In 1967, Delmark Records released the milestone compilation, "Chicago/The Blues/Today!" It prominently showcased J.B. Hutto and the Hawks on five cuts, considered by many to be some of the premier pieces of his career. They clearly displayed Hutto's fierce and pounding slide guitar. Delmark responded to the popularity of this album by releasing J.B.'s first full-length solo disc the next year, the brilliant masterpiece "Hawk Squad". Over the next 16 years, Hutto recorded with a variety of labels that would include JSP, Varrick and Wolf, releasing classic recordings such as 1973's, "Slidewinder", and 1983's, "Slippin' & Slidin'"
Hutto's good friend, Hound Dog Taylor, died in 1975 and it was J.B.'s fortune to inherit Taylor's band, The Houserockers, with Brewer Phillips and Ted Harvey. This was the only time during Hutto's career where he performed with a backing unit called anything other than The Hawks. The band never truly gelled as a group and never entered a studio to record. Several live performances were recorded during 1976 and 1977, including a show at Boston's famed Tea Party which was later released posthumously as "J.B. Hutto And The Houserockers Live 1977." Hutto eventually moved to Boston in the late-1970s, where he pieced together a new version of The Hawks.
Other than his stellar work as a slide player, J.B. Hutto was also regarded as a master showman. Following in the footsteps of people such as Guitar Slim, he took to wearing brightly-colored outfits and a wide array of hats. He was also known for walking a room with a lengthy extension to his guitar cord, casually jumping atop tables from time-to-time while performing.
Hutto returned to Illinois in the early 1980s, where he was diagnosed with cancer. He died in 1983 in Harvey, Illinois, and at the time of his passing, was considered one of the top-drawing Bluesmen working. His popularity can easily be pointed out by the fact that The Blues Foundation welcomed J.B.. Hutto into its Hall of Fame only two years Following his death.
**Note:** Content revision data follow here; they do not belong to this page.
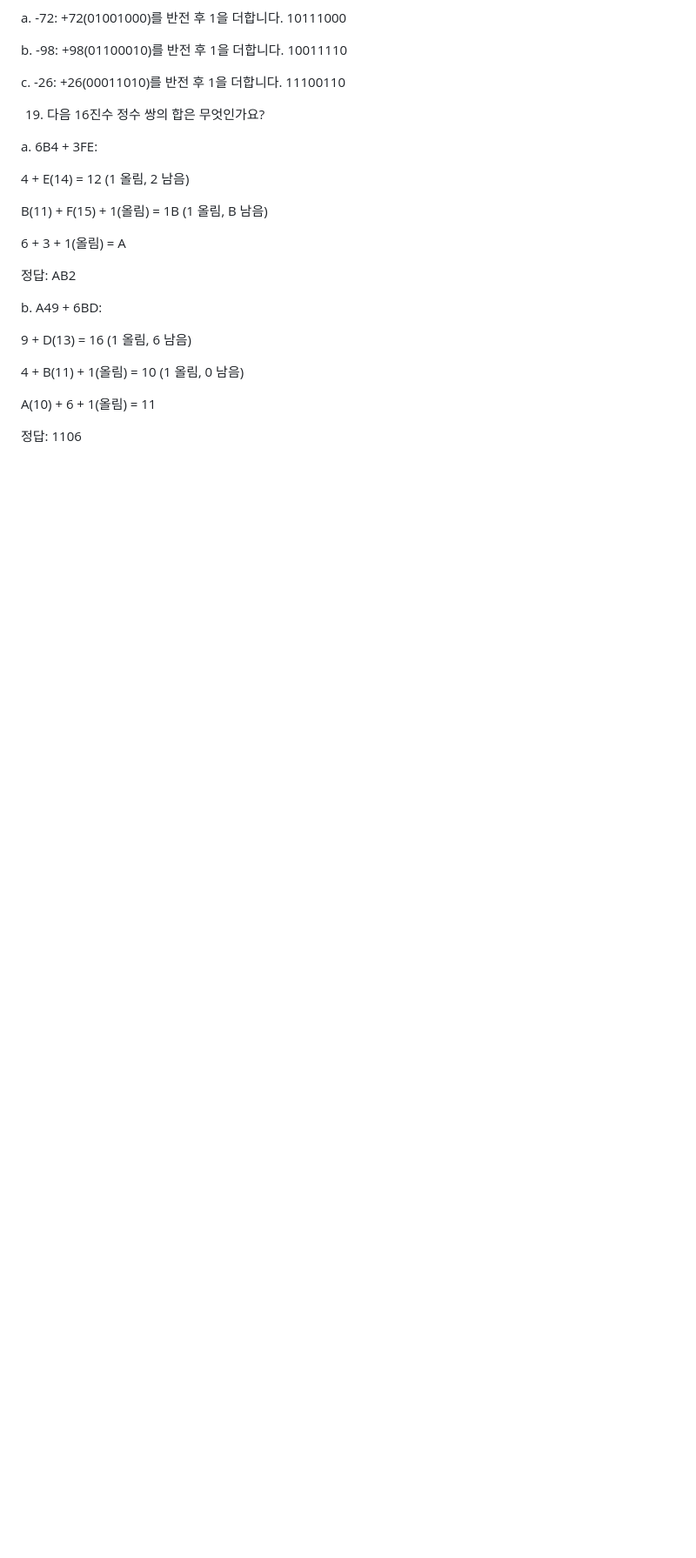
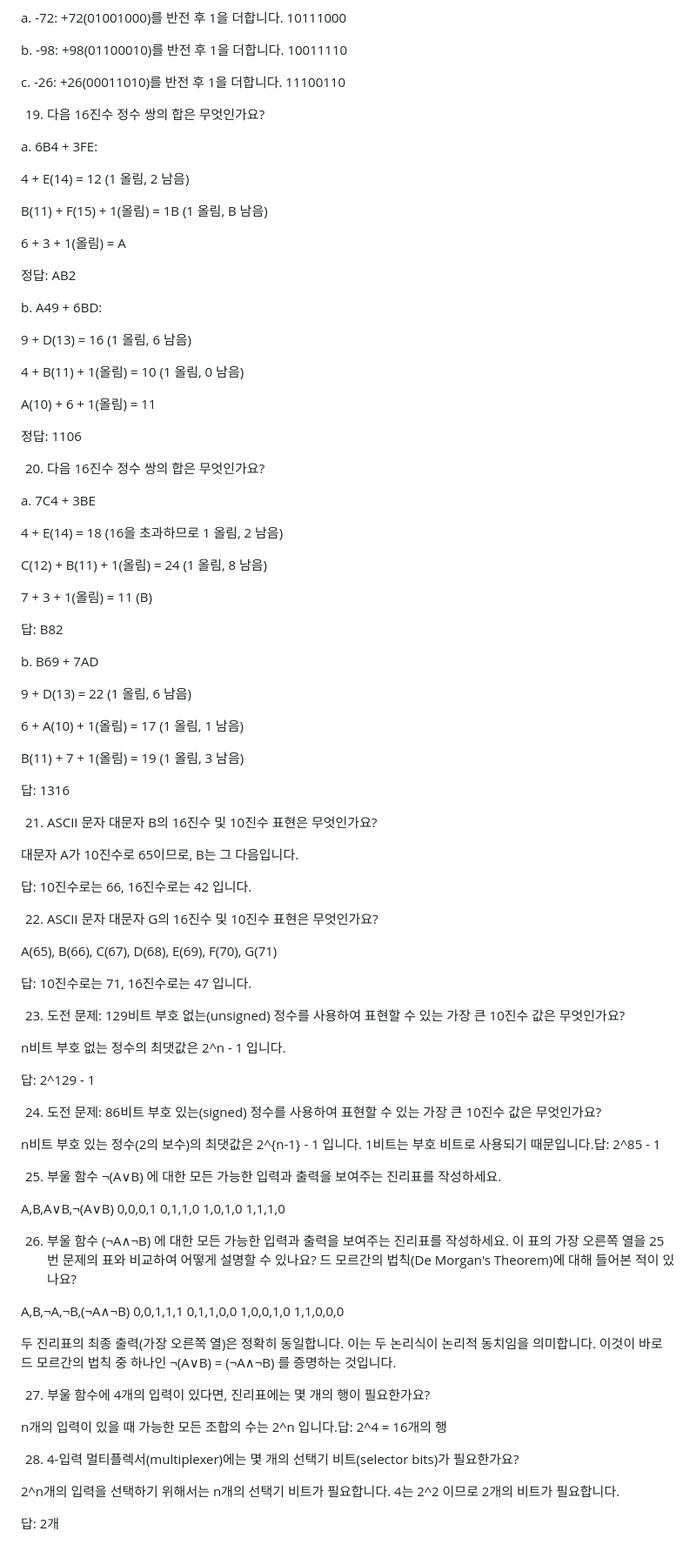
Before and after one commit to 2023864028/WebP, a Markdown page: 0903/report/readme.md, the part around the change. Shown at 87% size. Rendered like a GitHub page; blank space fills up the shorter version.

```diff
--- a/0903/report/readme.md
+++ b/0903/report/readme.md
@@ -149,3 +149,75 @@ b. A49 + 6BD:
 A(10) + 6 + 1(올림) = 11
 
 정답: 1106
+
+20. 다음 16진수 정수 쌍의 합은 무엇인가요?
+
+a. 7C4 + 3BE
+
+4 + E(14) = 18 (16을 초과하므로 1 올림, 2 남음)
+
+C(12) + B(11) + 1(올림) = 24 (1 올림, 8 남음)
+
+7 + 3 + 1(올림) = 11 (B)
+
+답: B82
+
+b. B69 + 7AD
+
+9 + D(13) = 22 (1 올림, 6 남음)
+
+6 + A(10) + 1(올림) = 17 (1 올림, 1 남음)
+
+B(11) + 7 + 1(올림) = 19 (1 올림, 3 남음)
+
+답: 1316
+
+21. ASCII 문자 대문자 B의 16진수 및 10진수 표현은 무엇인가요?
+
+대문자 A가 10진수로 65이므로, B는 그 다음입니다.
+
+답: 10진수로는 66, 16진수로는 42 입니다.
+
+22. ASCII 문자 대문자 G의 16진수 및 10진수 표현은 무엇인가요?
+
+A(65), B(66), C(67), D(68), E(69), F(70), G(71)
+
+답: 10진수로는 71, 16진수로는 47 입니다.
+
+23. 도전 문제: 129비트 부호 없는(unsigned) 정수를 사용하여 표현할 수 있는 가장 큰 10진수 값은 무엇인가요?
+
+n비트 부호 없는 정수의 최댓값은 2^n - 1 입니다.
+
+답: 2^129 - 1
+
+24. 도전 문제: 86비트 부호 있는(signed) 정수를 사용하여 표현할 수 있는 가장 큰 10진수 값은 무엇인가요?
+
+n비트 부호 있는 정수(2의 보수)의 최댓값은 2^{n-1} - 1 입니다. 1비트는 부호 비트로 사용되기 때문입니다.답: 2^85 - 1
+
+25. 부울 함수 ¬(A∨B) 에 대한 모든 가능한 입력과 출력을 보여주는 진리표를 작성하세요.
+
+A,B,A∨B,¬(A∨B)
+0,0,0,1
+0,1,1,0
+1,0,1,0
+1,1,1,0
+
+26. 부울 함수 (¬A∧¬B) 에 대한 모든 가능한 입력과 출력을 보여주는 진리표를 작성하세요. 이 표의 가장 오른쪽 열을 25번 문제의 표와 비교하여 어떻게 설명할 수 있나요? 드 모르간의 법칙(De Morgan's Theorem)에 대해 들어본 적이 있나요?
+
+A,B,¬A,¬B,(¬A∧¬B)
+0,0,1,1,1
+0,1,1,0,0
+1,0,0,1,0
+1,1,0,0,0
+
+두 진리표의 최종 출력(가장 오른쪽 열)은 정확히 동일합니다. 이는 두 논리식이 논리적 동치임을 의미합니다. 이것이 바로 드 모르간의 법칙 중 하나인 ¬(A∨B) = (¬A∧¬B) 를 증명하는 것입니다.
+
+27. 부울 함수에 4개의 입력이 있다면, 진리표에는 몇 개의 행이 필요한가요?
+
+n개의 입력이 있을 때 가능한 모든 조합의 수는 2^n 입니다.답: 2^4 = 16개의 행
+
+28. 4-입력 멀티플렉서(multiplexer)에는 몇 개의 선택기 비트(selector bits)가 필요한가요?
+
+2^n개의 입력을 선택하기 위해서는 n개의 선택기 비트가 필요합니다. 4는 2^2 이므로 2개의 비트가 필요합니다.
+
+답: 2개
```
His legacy lives on, though, through the playing of his nephew, Lil' Ed Williams, who learned first-hand at the knee of Hutto, and also through all slide guitarists playing Blues today.
by Greg Johnson